>>>
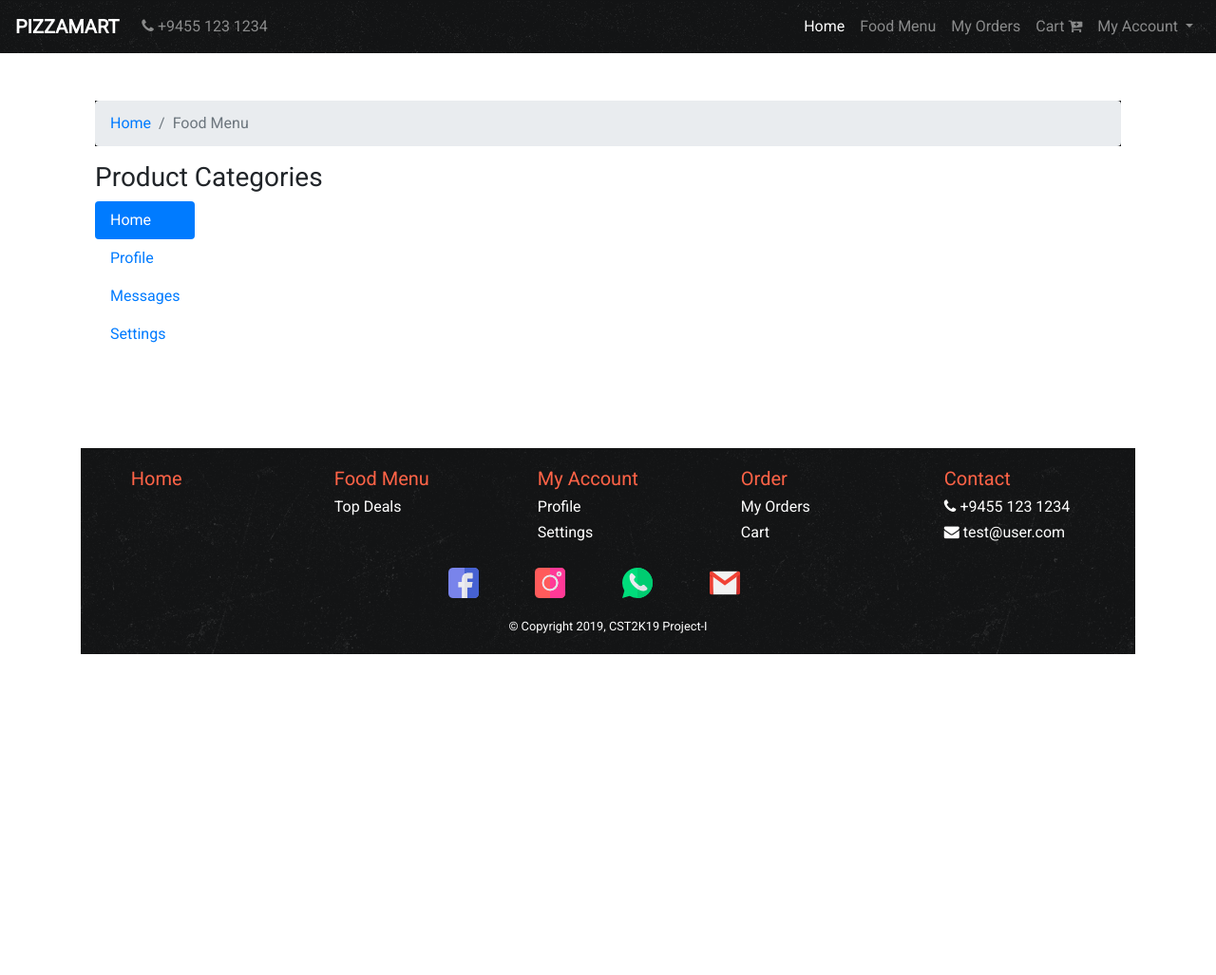
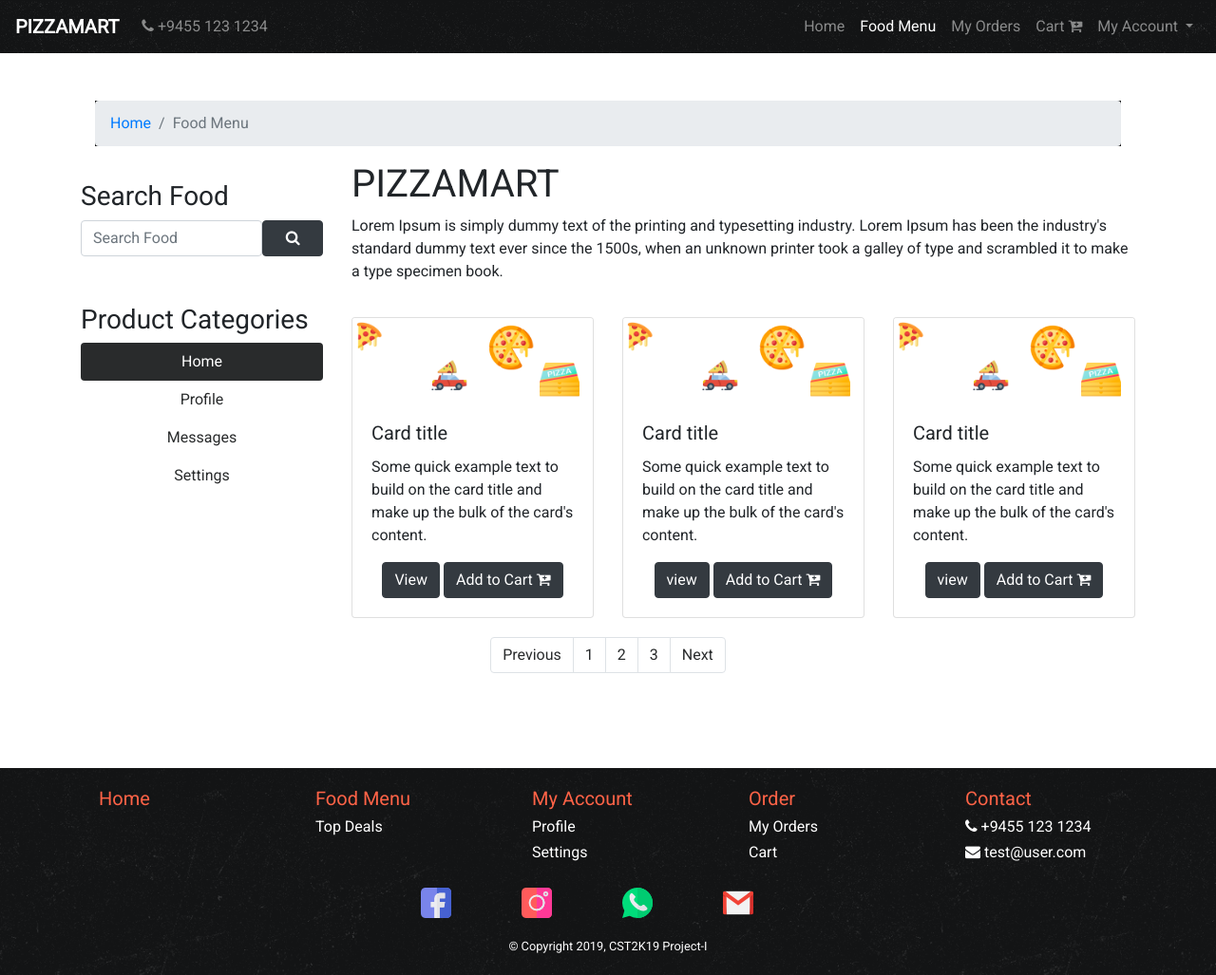
Before and after one commit to lucifer955/FOS, a PHP site: page /foodMenu.php in a window 1280 px wide. Shown: the whole page at 95% size. Before the commit the page ends 689 px from the top, so only its background shows below. Run offline with PHP 8.4, Linux system fonts and the light colour scheme; the visitor is signed in with stand-in values (Sample User, id 1); some libraries are stand-ins or nearby versions.

Commit message:
commit 02

```diff
--- /dev/null
+++ b/css/styleLogged.css
@@ -0,0 +1,75 @@
+/*=========================================================
+
+                        Food Menu
+                ***********************************
+                           loggedFoodMenu
+
+=========================================================*/
+.loggedFoodMenu .breadcrumb{
+	margin-top: 50px;
+
+}
+
+.paginationCss{
+	background: white;
+	margin-top: 20px;
+
+}
+
+.paginationCss .pagination .page-link{
+	color: #292b2c!important;
+}
+/*=========================================================
+
+                        Food Menu / sidebar
+                ***********************************
+                           sideBarMenu
+
+=========================================================*/
+
+.sidebar-menu .panel-body{
+	margin-top: 20px;
+}
+.sidebar-menu .panelContent{
+	margin-top: 50px;
+}
+
+/* not active */
+.sidebar-menu .panelContent .sideBarMenu .nav-pills .nav-link:not(.active) {
+	background-color: #fff;
+    color: #292b2c;
+}
+
+/* active*/
+.sidebar-menu .panelContent .sideBarMenu .nav-pills .nav-link {
+    background-color: #292b2c;
+    color: white;
+}
+
+
+/*=========================================================
+
+                        Food Menu / detail
+                ***********************************
+                           loggedFoodMenuDetails
+
+=========================================================*/
+.loggedFoodMenuDetails .breadcrumb{
+	margin-top: 50px;
+}
+.loggedFoodMenuDetails .carouselCss{
+	margin-top: 30px;
+}
+.loggedFoodMenuDetails .detailCss {
+	margin-top: 30px;
+
+}
+.loggedFoodMenuDetails .detailCss .row{
+	margin-bottom: 20px;
+
+}
+
+.loggedFoodMenuDetails .topDeals {
+	margin-top: 60px;
+
+}
--- a/includes/loggedHeader.php
+++ b/includes/loggedHeader.php
@@ -25,6 +25,7 @@
     <link rel="stylesheet" href="https://stackpath.bootstrapcdn.com/font-awesome/4.7.0/css/font-awesome.min.css">
     <!-- external css file -->
     <link rel="stylesheet" href="..\css\style.css">
+     <link rel="stylesheet" href="..\css\styleLogged.css">
     <!-- google fonts -->
     <link href="https://fonts.googleapis.com/css?family=Pacifico|Roboto&display=swap" rel="stylesheet">
 
@@ -54,7 +55,7 @@
             <a class="nav-link" href="sign_in.php">My Orders</a>
           </li>
           <li class="nav-item <?php if($page=='cart') {echo 'active';}?>">
-            <a class="nav-link" href="#">Cart <i class="fa fa-cart-plus"></i></a>
+            <a class="nav-link" href="cart.php">Cart <i class="fa fa-cart-plus"></i></a>
           </li>
           <li class="nav-item dropdown <?php if($page=='myAccount') {echo 'active';}?>">
               <a class="nav-link dropdown-toggle" href="#" id="navbarDropdownMenuLink" data-toggle="dropdown" aria-haspopup="true" aria-expanded="false">
--- a/includes/sidebar.php
+++ b/includes/sidebar.php
@@ -1,11 +1,28 @@
 <div class="panel panel-default sidebar-menu">
+
+	<div class="panel-body" >  <!-- style="margin-top: 20px;" -->
+		<div class="panel-heading">
+			<h3 class="panel-title">Search Food</h3>
+		</div>
+		<div class="row">
+		  	<div class="col-12 col-sm-12 col-md-12">
+			    <div>
+			        <form class="form-inline d-flex justify-content-center">
+			            <input class="form-control col-10 col-sm-10 col-md-9" type="search" placeholder="Search Food" aria-label="Search">
+			            <button class="btn btn-dark col-2 col-sm-2 col-md-3" type="submit"><i class="fa fa-search"></i></button>
+          			</form>
+    			</div>
+		  	</div>
+		</div>
+	</div>
+
+	<div class="panel-body panelContent"><!--  style="margin-top: 50px;" -->
 		<div class="panel-heading">
 			<h3 class="panel-title">Product Categories</h3>
 		</div>
-	<div class="panel-body">
 		<div class="row">
-  	<div class="col-12 col-sm-12 col-md-3">
-	    <div class="nav flex-column nav-pills" id="v-pills-tab" role="tablist" aria-orientation="vertical">
+		  	<div class="col-12 col-sm-12 col-md sideBarMenu" >
+			    <div class="nav text-center flex-column nav-pills" id="v-pills-tab" role="tablist" aria-orientation="vertical">
 			      <a class="nav-link active" id="v-pills-home-tab" data-toggle="pill" href="#v-pills-home" role="tab" aria-controls="v-pills-home" aria-selected="true">Home</a>
 			      <a class="nav-link" id="v-pills-profile-tab" data-toggle="pill" href="#v-pills-profile" role="tab" aria-controls="v-pills-profile" aria-selected="false">Profile</a>
 			      <a class="nav-link" id="v-pills-messages-tab" data-toggle="pill" href="#v-pills-messages" role="tab" aria-controls="v-pills-messages" aria-selected="false">Messages</a>
@@ -14,3 +31,4 @@
 		  	</div>
 		</div>
 	</div>
+</div>
--- a/loggedUser/foodMenu.php
+++ b/loggedUser/foodMenu.php
@@ -1,11 +1,11 @@
 <!-- include the header files -->
 <?php
-  $page= 'home';include('../includes/loggedHeader.php');
+  $page= 'foodMenu';include('../includes/loggedHeader.php');
 ?>
 
-
+<div class="loggedFoodMenu">
 	<div class="container">
-	<div class="col-md-12  loggedFoodMenu" style="margin-top: 50px;">
+		<div class="col-md-12" > <!-- style="margin-top: 50px;" -->
 			<nav aria-label="breadcrumb rounded">
 			    <ol class="breadcrumb">
 			        <li class="breadcrumb-item"><a href="#">Home</a></li>
@@ -13,13 +13,82 @@
 			    </ol>
 	    	</nav>
 		</div>
-	<div class="col-md-3">
+		<div class="row">
+			<div class="col-md-3 col-lg-3">
 				<?php
 					include('../includes/sidebar.php');
 				?>
 			</div>
+
+			<div class="col-md-9 col-lg-9">
+				<div class="box">
+					<h1>PIZZAMART</h1>
+					<p>Lorem Ipsum is simply dummy text of the printing and typesetting industry. Lorem Ipsum has been the industry's standard dummy text ever since the 1500s, when an unknown printer took a galley of type and scrambled it to make a type specimen book.</p>
 				</div>
 
+
+				<div class="row">
+					<div class="col-12 col-md-6 col-sm-12 col-lg-4 itemDeal">
+		          		<div class="card">
+			              <img class="card-img-top" src="..\images\bg2.png" alt="Card image cap">
+			              <div class="card-body">
+			                <h5 class="card-title">Card title</h5>
+			                <p class="card-text">Some quick example text to build on the card title and make up the bulk of the card's content.</p>
+			                <div class="text-center">
+			                	<a href="#" class="btn btn-primary btn-dark">View</a>
+			                	<a href="cart.php" class="btn btn-primary btn-dark">Add to Cart <i class="fa fa-cart-plus"></i></a>
+			                </div>
+			              </div>
+		            	</div>
+		      		</div>
+		      		<div class="col-12 col-md-6 col-sm-12 col-lg-4 itemDeal">
+		          		<div class="card">
+			              <img class="card-img-top" src="..\images\bg2.png" alt="Card image cap">
+			              <div class="card-body">
+			                <h5 class="card-title">Card title</h5>
+			                <p class="card-text">Some quick example text to build on the card title and make up the bulk of the card's content.</p>
+			                <div class="text-center">
+			                	<a href="#" class="btn btn-primary btn-dark">view</a>
+			                	<a href="cart.php" class="btn btn-primary btn-dark">Add to Cart <i class="fa fa-cart-plus"></i></a>
+			                </div>
+			              </div>
+		            	</div>
+		      		</div>
+		      		<div class="col-12 col-md col-sm-12 col-lg-4 itemDeal">
+		          		<div class="card">
+			              <img class="card-img-top" src="..\images\bg2.png" alt="Card image cap">
+			              <div class="card-body">
+			                <h5 class="card-title">Card title</h5>
+			                <p class="card-text">Some quick example text to build on the card title and make up the bulk of the card's content.</p>
+			                <div class="text-center">
+			                	<a href="detail.php" class="btn btn-primary btn-dark">view</a>
+			                	<a href="cart.php" class="btn btn-primary btn-dark">Add to Cart <i class="fa fa-cart-plus"></i></a>
+			                </div>
+			              </div>
+		            	</div>
+		      		</div>
+				</div>
+			</div>
+		</div>
+	</div>
+
+	<div class="container">
+		<!-- pagination -->
+		<nav aria-label="Page navigation example" class="paginationCss"> <!-- style="background: white; margin-top: 20px;" -->
+			  <ul class="pagination justify-content-center">
+			    <li class="page-item disabled">
+			      <a class="page-link" href="#" tabindex="-1" aria-disabled="true">Previous</a>
+			    </li>
+			    <li class="page-item"><a class="page-link" href="#">1</a></li>
+			    <li class="page-item"><a class="page-link" href="#">2</a></li>
+			    <li class="page-item"><a class="page-link" href="#">3</a></li>
+			    <li class="page-item">
+			      <a class="page-link" href="#">Next</a>
+			    </li>
+			  </ul>
+		</nav>
+	</div>
+</div>
 <!-- include the footer files -->
 <?php
   include('../includes/loggedFooter.php');
--- a/loggedUser/loggedIndex.php
+++ b/loggedUser/loggedIndex.php
@@ -11,7 +11,7 @@
     <div>
         <form class="form-inline d-flex justify-content-center">
             <input class="form-control mx-1 col-6 col-md-4 col-sm-6" type="search" placeholder="Search Food" aria-label="Search">
-            <button class="btn btn-darkl mx-1 col-3 col-md-2 col-sm-2" type="submit"><i class="fa fa-search"></i></button>
+            <button class="btn btn-dark mx-1 col-3 col-md-2 col-sm-2" type="submit"><i class="fa fa-search"></i></button>
           </form>
     </div>
 
```
Also changed, not shown: css/style.css (+8 -3 lines), loggedUser/cart.php (added, +12 -0 lines), loggedUser/detail.php (added, +161 -0 lines). Lines whose indentation alone changed are shown as unchanged.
<<<
**What you will do**
Look through the listing above and copy each line with the word "true" in it.

**Final answer**
               <a class="nav-link dropdown-toggle" href="#" id="navbarDropdownMenuLink" data-toggle="dropdown" aria-haspopup="true" aria-expanded="false">
 			      <a class="nav-link active" id="v-pills-home-tab" data-toggle="pill" href="#v-pills-home" role="tab" aria-controls="v-pills-home" aria-selected="true">Home</a>
+			      <a class="page-link" href="#" tabindex="-1" aria-disabled="true">Previous</a>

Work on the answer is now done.